WHAT NEEDS TO BE DONE:
How many of the lines below hold "white"? Only the number, please.

SUPPLIED ENTRIES:

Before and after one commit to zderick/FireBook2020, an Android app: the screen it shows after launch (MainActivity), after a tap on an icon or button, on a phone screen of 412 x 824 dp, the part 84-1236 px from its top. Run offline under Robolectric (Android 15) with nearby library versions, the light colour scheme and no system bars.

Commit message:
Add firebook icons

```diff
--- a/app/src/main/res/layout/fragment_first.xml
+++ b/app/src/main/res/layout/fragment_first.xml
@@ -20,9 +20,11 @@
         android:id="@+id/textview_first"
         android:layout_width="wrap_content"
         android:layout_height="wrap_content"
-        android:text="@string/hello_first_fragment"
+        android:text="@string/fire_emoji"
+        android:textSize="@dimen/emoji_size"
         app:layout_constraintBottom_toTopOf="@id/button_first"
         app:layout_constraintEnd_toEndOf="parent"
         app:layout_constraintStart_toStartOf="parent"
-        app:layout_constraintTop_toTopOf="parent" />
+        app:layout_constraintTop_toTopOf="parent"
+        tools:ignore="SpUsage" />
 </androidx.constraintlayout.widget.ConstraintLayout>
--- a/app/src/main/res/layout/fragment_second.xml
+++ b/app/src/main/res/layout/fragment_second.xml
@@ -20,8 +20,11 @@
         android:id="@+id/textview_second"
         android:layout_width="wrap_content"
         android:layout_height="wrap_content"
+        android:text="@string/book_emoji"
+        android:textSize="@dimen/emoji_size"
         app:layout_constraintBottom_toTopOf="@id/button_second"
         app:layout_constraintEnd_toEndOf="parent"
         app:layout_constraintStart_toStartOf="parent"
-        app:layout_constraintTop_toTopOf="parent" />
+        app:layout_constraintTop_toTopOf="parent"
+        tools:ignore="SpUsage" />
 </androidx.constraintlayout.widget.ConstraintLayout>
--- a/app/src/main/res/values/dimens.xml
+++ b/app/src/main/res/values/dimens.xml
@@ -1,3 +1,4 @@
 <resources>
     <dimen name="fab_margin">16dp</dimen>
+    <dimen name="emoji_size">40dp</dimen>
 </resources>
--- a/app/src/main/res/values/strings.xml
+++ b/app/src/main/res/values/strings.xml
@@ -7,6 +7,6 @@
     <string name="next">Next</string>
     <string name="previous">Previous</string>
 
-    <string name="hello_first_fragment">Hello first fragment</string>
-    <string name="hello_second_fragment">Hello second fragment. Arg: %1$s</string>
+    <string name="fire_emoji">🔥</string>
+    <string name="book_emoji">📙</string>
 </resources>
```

==

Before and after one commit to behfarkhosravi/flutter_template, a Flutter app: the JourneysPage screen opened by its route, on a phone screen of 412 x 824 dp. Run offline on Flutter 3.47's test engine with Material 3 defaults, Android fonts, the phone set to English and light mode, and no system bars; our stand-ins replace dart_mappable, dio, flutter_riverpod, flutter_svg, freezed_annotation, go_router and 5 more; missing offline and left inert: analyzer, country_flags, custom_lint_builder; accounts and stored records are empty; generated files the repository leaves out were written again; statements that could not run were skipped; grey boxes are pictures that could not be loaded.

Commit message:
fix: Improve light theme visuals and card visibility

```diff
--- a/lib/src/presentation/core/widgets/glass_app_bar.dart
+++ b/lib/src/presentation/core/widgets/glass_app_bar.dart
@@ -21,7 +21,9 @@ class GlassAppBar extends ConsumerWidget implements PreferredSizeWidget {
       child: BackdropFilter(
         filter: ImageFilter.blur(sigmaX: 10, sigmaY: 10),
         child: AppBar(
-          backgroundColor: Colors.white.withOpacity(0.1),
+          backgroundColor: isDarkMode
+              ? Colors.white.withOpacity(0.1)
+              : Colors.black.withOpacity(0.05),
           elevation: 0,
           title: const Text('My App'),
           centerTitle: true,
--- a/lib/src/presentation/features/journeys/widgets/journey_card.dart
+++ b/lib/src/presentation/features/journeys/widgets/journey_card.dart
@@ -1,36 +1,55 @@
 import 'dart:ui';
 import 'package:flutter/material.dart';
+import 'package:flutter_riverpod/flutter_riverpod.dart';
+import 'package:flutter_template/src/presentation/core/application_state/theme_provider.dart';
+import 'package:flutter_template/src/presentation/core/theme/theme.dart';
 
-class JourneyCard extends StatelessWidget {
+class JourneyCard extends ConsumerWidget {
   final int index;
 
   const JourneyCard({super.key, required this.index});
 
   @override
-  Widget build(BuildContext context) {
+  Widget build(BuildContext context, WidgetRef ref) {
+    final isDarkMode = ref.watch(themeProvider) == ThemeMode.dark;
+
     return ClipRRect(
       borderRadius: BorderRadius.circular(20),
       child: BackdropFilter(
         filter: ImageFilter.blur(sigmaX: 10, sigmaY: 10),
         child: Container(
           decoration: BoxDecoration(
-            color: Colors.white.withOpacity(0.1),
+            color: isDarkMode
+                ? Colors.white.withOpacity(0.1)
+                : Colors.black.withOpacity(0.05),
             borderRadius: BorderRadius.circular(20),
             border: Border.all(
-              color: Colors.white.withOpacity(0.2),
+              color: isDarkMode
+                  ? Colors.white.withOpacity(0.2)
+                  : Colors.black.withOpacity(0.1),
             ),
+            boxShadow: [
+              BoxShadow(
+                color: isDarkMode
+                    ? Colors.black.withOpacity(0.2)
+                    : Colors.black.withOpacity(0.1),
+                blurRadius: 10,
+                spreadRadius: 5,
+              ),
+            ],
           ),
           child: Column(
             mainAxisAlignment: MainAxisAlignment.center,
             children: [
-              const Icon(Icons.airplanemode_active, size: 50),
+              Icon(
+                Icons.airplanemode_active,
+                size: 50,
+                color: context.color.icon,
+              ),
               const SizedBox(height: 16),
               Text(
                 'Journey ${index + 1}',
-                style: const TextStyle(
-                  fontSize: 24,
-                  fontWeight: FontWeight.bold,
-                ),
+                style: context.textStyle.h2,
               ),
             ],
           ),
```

FINISHED EXERCISE:
6